Help ‘At-Risk’ Family Members With Challenges in Cancer Caregiving
Family members—not health professionals—are the primary providers of patient-focused care in the United States, according to Deborah Boyle, MSN, RN, AOCNS®, FAAN, from Advanced Oncology Nursing Resources in Phoenix, AZ. “There is an unrealistic expectation that families can enact their caregiving role with no training and ongoing support,” she said during her session presentation for the 46th Annual ONS Congress™ on April 20, 2021. Oncology nurses have a responsibility to identify at-risk families that may face multiple challenges in providing care so they can prepare those families with additional resources and support.
COVID-19 Affects Cancer Caregivers, but Here Are Ways to Support Them
Cancer caregivers are silent and sometimes forgotten victims of the COVID-19 coronavirus pandemic. Its impact on patients with cancer and healthcare providers is widely discussed, but it also affects caregiver responsibilities and burden.
How Can Oncology Nurses Reduce Isolation for Caregivers?
Social connection with others is widely considered a fundamental human need, crucial to well-being and survival. A growing body of literature is evaluating cancer caregivers’ needs, yet strategies to address loneliness, which has broadly detrimental effects on caregivers, are still in their infancy. Therefore, my goal is to identify better support strategies for caregivers as they support their loved ones with cancer.
Psychological Distress Is Interdependent in Patients With Cancer and Their Caregivers
About 30% of all cancer survivors and their caregivers have reported psychological distress, which encompasses diagnoses of depression, anxiety, and overwhelming stress. For both survivors and caregivers, psychological distress can negatively impact different aspects of treatment, care, and well-being. In fact, patients with lower levels of psychological distress have been shown to recover quicker, exhibit fewer symptoms, and even have lower mortality rates after treatment.
Psychological Distress Affects Caregivers but Not Patient Symptoms in Head and Neck Cancer

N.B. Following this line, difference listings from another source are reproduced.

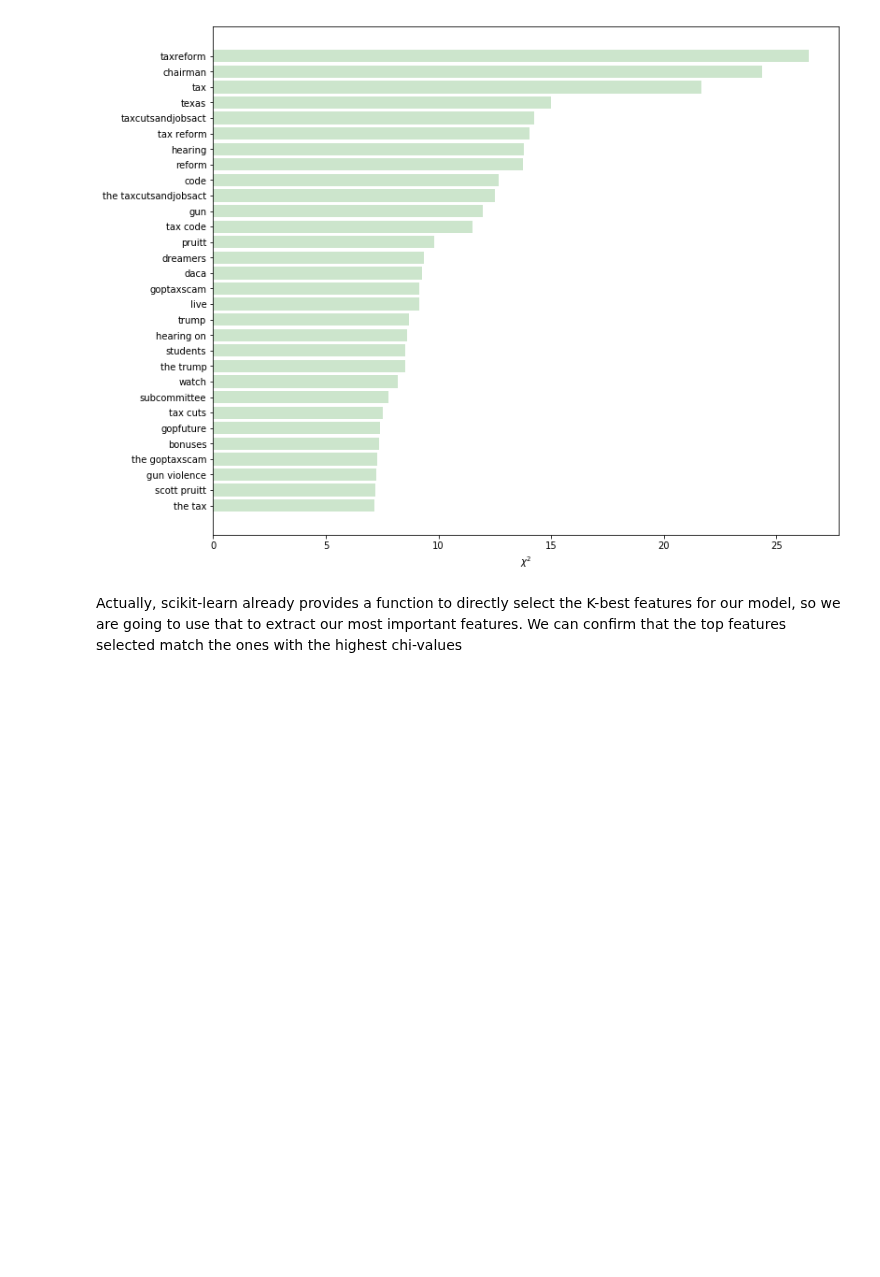
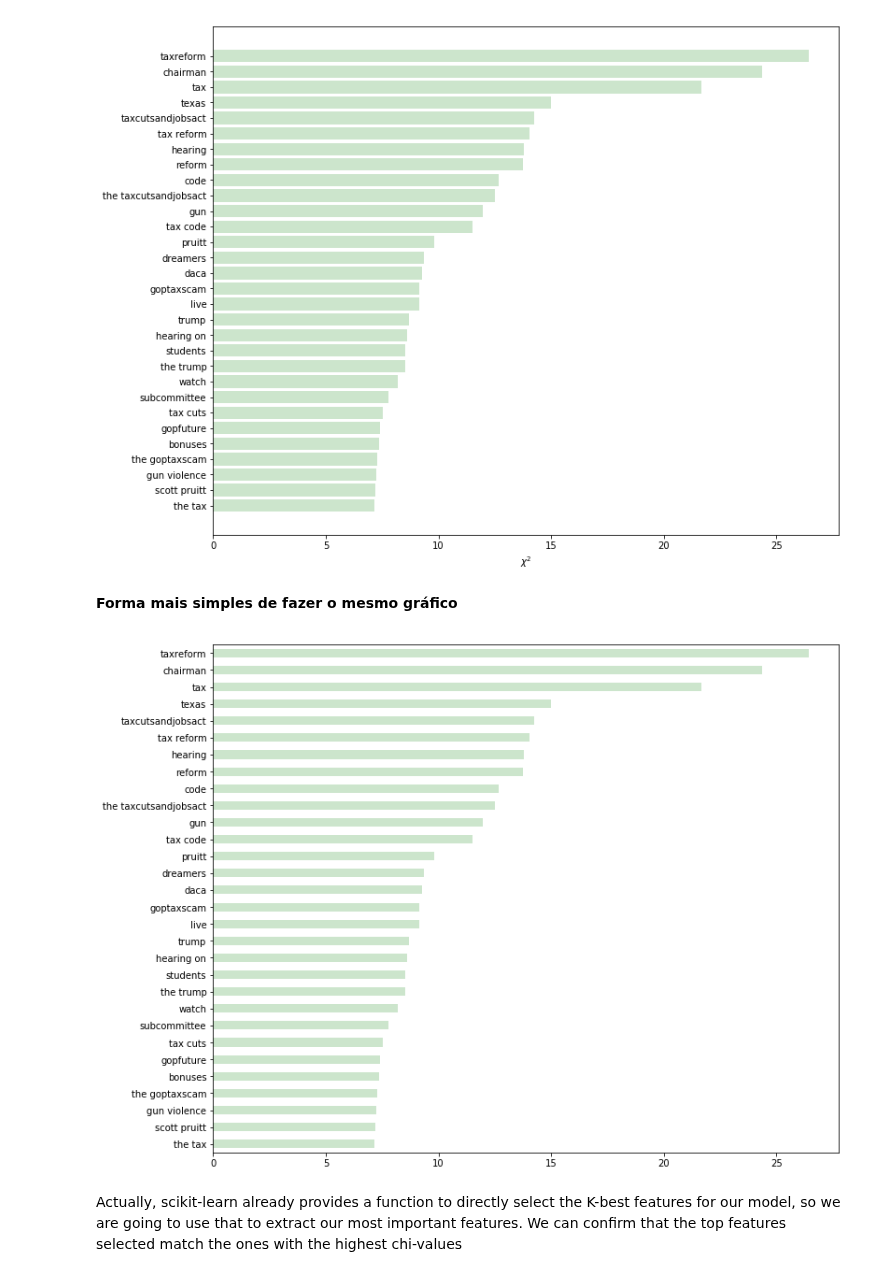
Before and after one commit to jnpicao/LDSSA-batch3-workspace, a Jupyter notebook: S04 - Text Classification/BLU08 - Dimensionality Reduction/BLU08 - Learning Notebook - Part 1 of 3 - Dimensionality Reduction and Feature Selection.ipynb, the cells around one changed output. Cells and saved outputs as stored; diff of their text form; code cells hidden in the pictures; blank space fills up the shorter version.

```diff
--- a/S04 - Text Classification/BLU08 - Dimensionality Reduction/BLU08 - Learning Notebook - Part 1 of 3 - Dimensionality Reduction and Feature Selection.ipynb
+++ b/S04 - Text Classification/BLU08 - Dimensionality Reduction/BLU08 - Learning Notebook - Part 1 of 3 - Dimensionality Reduction and Feature Selection.ipynb
@@ -361,6 +376,14 @@ xlabel('$\chi^2$')
 show()
 # %% [output]
 [figure]
+# %% [markdown]
+**Forma mais simples de fazer o mesmo gráfico**
+# %%
+feature_chi_series = pd.Series(chi_values, index=feature_names)
+# %%
+feature_chi_series.sort_values(ascending=True)[-30:].plot.barh(figsize=(12,10), align='center', alpha=.2, color='g');
+# %% [output]
+[figure, added]
 # %% [markdown]
 Actually, scikit-learn already provides a function to directly select the K-best features for our model, so we are going to use that to extract our most important features. We can confirm that the top features selected match the ones with the highest chi-values
 # %%
```
Also changed, not shown: parts of 9 cells of this notebook.
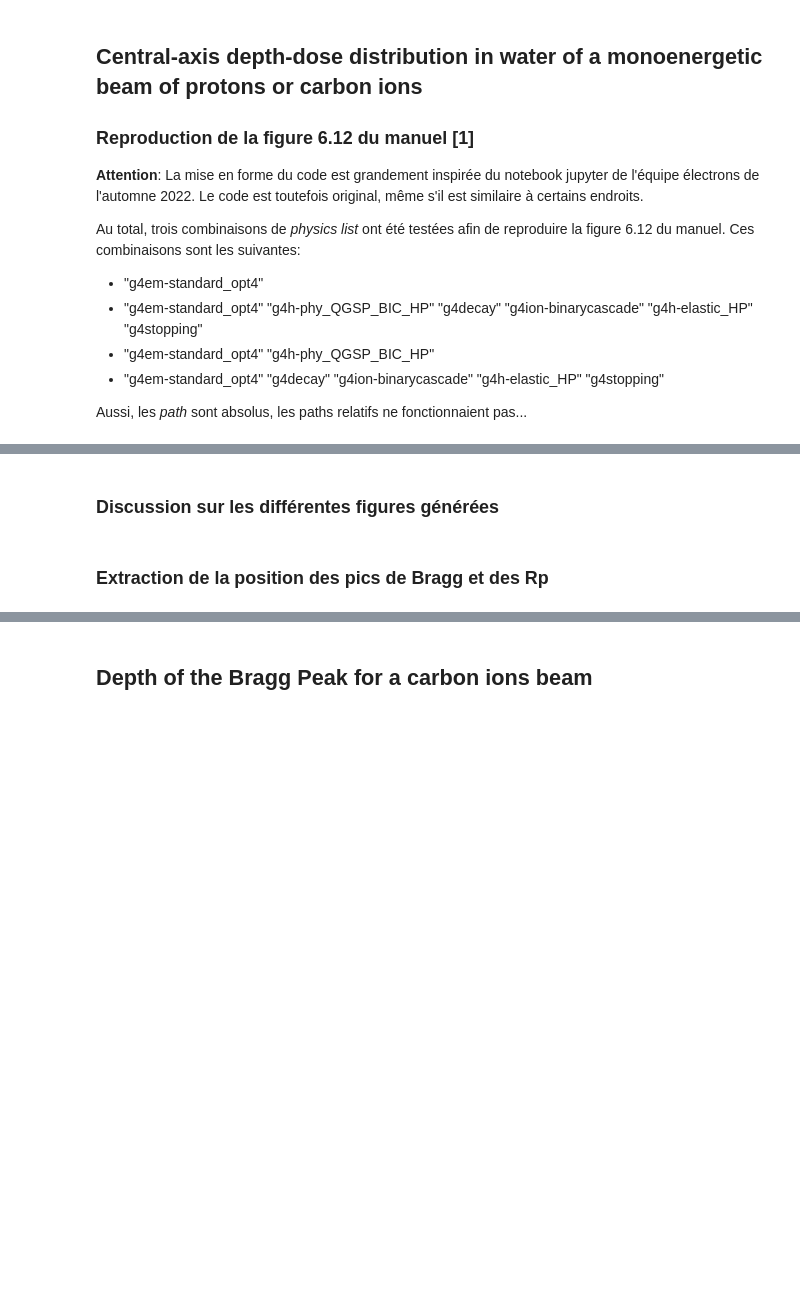
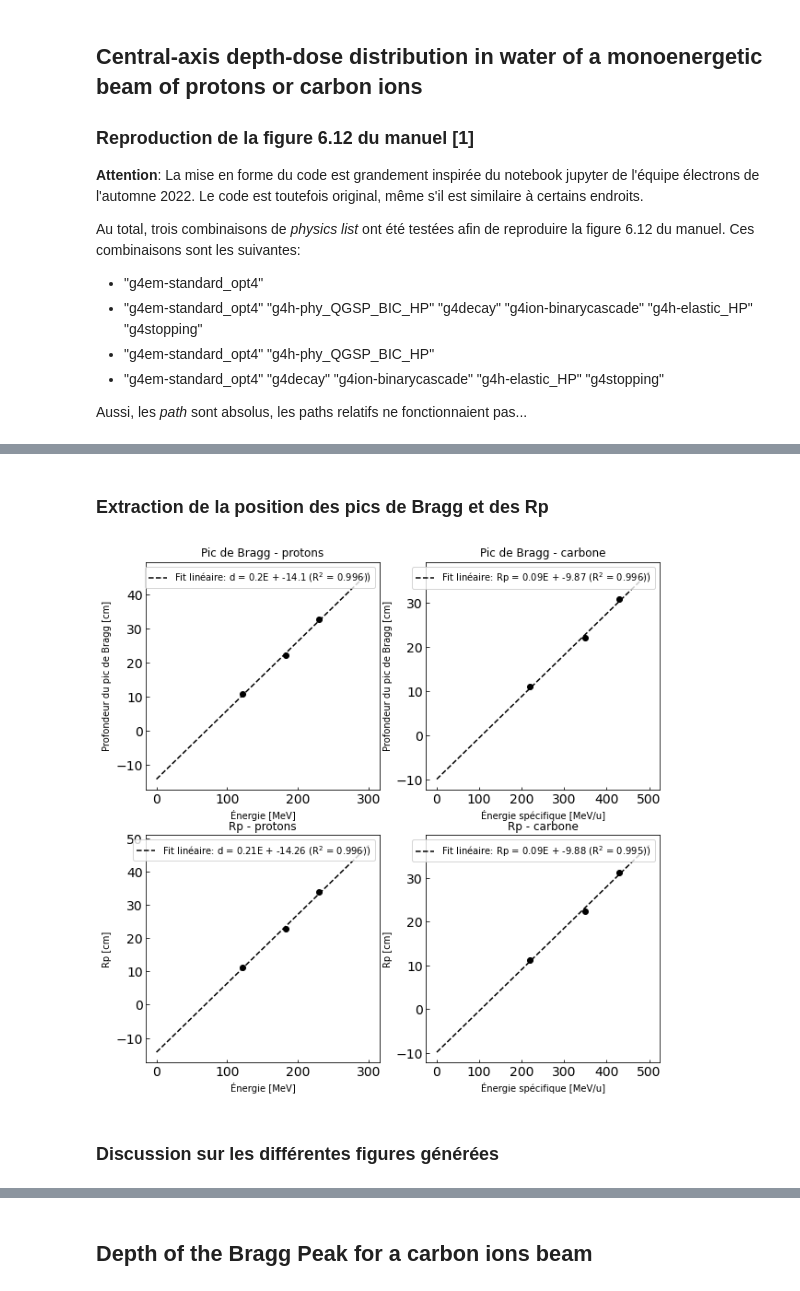
Before and after one commit to GAGER41/Topas_project, a Jupyter notebook: Devoir_topas_protons_2023.ipynb, the cells around one changed output, grey strips where cells are left out. Drawn from its saved outputs; the diff is of its cells as text; code cells hidden in the pictures; blank space fills up the shorter version.

Commit message:
clean figures, starting discussion

```diff
--- a/Devoir_topas_protons_2023.ipynb
+++ b/Devoir_topas_protons_2023.ipynb
@@ -476,5 +476,71 @@ Ion de carbone de  430 MeV/u - Erreur relative suffisante atteinte!
 [figure]
+# %% [markdown]
+### Extraction de la position des pics de Bragg et des Rp
+# %%
+# Régressions linéaires
+lin_energy_p = np.linspace(0, 300, 300)
+lin_energy_c = np.linspace(0, 500, 500)
+
+popt00, pcov00 = curve_fit(droite, energies_p, braggpeak_p)
+popt10, pcov10 = curve_fit(droite, energies_p, Rp_p)
+popt01, pcov01 = curve_fit(droite, energies_c, braggpeak_c)
+popt11, pcov11 = curve_fit(droite, energies_c, Rp_c)
+
+# R^2
+residuals00 = braggpeak_p- droite(energies_p, *popt00)
+ss_res00 = np.sum(residuals00**2)
+ss_tot00 = np.sum((braggpeak_p-np.mean(braggpeak_p))**2)
+r_squared00 = 1 - (ss_res00 / ss_tot00)
+
+residuals10 = Rp_p- droite(energies_p, *popt10)
+ss_res10 = np.sum(residuals10**2)
+ss_tot10 = np.sum((Rp_p-np.mean(Rp_p))**2)
+r_squared10 = 1 - (ss_res10 / ss_tot10)
+
+residuals01 = braggpeak_c- droite(energies_c, *popt01)
+ss_res01 = np.sum(residuals01**2)
+ss_tot01 = np.sum((braggpeak_c-np.mean(braggpeak_c))**2)
+r_squared01 = 1 - (ss_res01 / ss_tot01)
+
+residuals11 = Rp_c- droite(energies_c, *popt11)
+ss_res11 = np.sum(residuals11**2)
+ss_tot11 = np.sum((Rp_c-np.mean(Rp_c))**2)
+r_squared11 = 1 - (ss_res11 / ss_tot11)
+
+
+### Figure
+fig, axs = plt.subplots(2, 2, figsize=(10, 10))
+# pic bragg proton
+axs[0,0].plot(energies_p, braggpeak_p, 'ko')
+axs[0,0].plot(lin_energy_p, droite(lin_energy_p, *popt00), 'k--', label="Fit linéaire: d = {}E + {} (R$^2$ = {}))".format(round(popt00[0],2),round(popt00[1],2), round(r_squared00, 3)))
+axs[0,0].set(xlabel="Énergie [MeV]", ylabel="Profondeur du pic de Bragg [cm]")
+axs[0,0].set_title("Pic de Bragg - protons")
+axs[0,0].tick_params(direction='in',labelsize='14')
+axs[0,0].legend()
+# Rp proton
+axs[1,0].plot(energies_p, Rp_p, 'ko')
+axs[1,0].plot(lin_energy_p, droite(lin_energy_p, *popt10), 'k--', label="Fit linéaire: d = {}E + {} (R$^2$ = {}))".format(round(popt10[0],2),round(popt10[1],2), round(r_squared10, 3)))
+axs[1,0].set(xlabel="Énergie [MeV]", ylabel="Rp [cm]")
+axs[1,0].set_title("Rp - protons")
+axs[1,0].tick_params(direction='in',labelsize='14')
+axs[1,0].legend()
+# pic bragg carbone
+axs[0,1].plot(energies_c, braggpeak_c, 'ko')
+axs[0,1].set(xlabel="Énergie spécifique [MeV/u]", ylabel="Profondeur du pic de Bragg [cm]")
+axs[0,1].plot(lin_energy_c, droite(lin_energy_c, *popt01), 'k--', label="Fit linéaire: Rp = {}E + {} (R$^2$ = {}))".format(round(popt01[0],2),round(popt01[1],2), round(r_squared01, 3)))
+axs[0,1].set_title("Pic de Bragg - carbone")
+axs[0,1].tick_params(direction='in',labelsize='14')
+axs[0,1].legend()
+# Rp carbone
+axs[1,1].plot(energies_c, Rp_c, 'ko')
+axs[1,1].set(xlabel="Énergie spécifique [MeV/u]", ylabel="Rp [cm]")
+axs[1,1].plot(lin_energy_c, droite(lin_energy_c, *popt11), 'k--', label="Fit linéaire: Rp = {}E + {} (R$^2$ = {}))".format(round(popt11[0],2),round(popt11[1],2), round(r_squared11, 3)))
+axs[1,1].set_title("Rp - carbone")
+axs[1,1].tick_params(direction='in',labelsize='14')
+axs[1,1].legend()
+
+fig.savefig("regressions.png", dpi=600)
+# %% [output]
+[figure, added]
 # %% [markdown]
 ### Discussion sur les différentes figures générées
-# %% [markdown]
-### Extraction de la position des pics de Bragg et des Rp
```
Also changed, not shown: parts of 5 cells of this notebook, 5 other files.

Psychological stress in caregivers of patients with head and neck cancer (HNC) may impair the quality of patient care they provide and affect outcomes such as survival. However, patient symptom burden and caregiver tasks and their impact on psychological stress is not well understood.
Trump Signs RAISE Act, Pledging Support Services to Family Caregivers
Family members are often the first people to step into the caregiver role when a loved one gets sick. However, studies show that caregivers face unintended burdens and potential consequence as a result of the support and care they give to loved ones.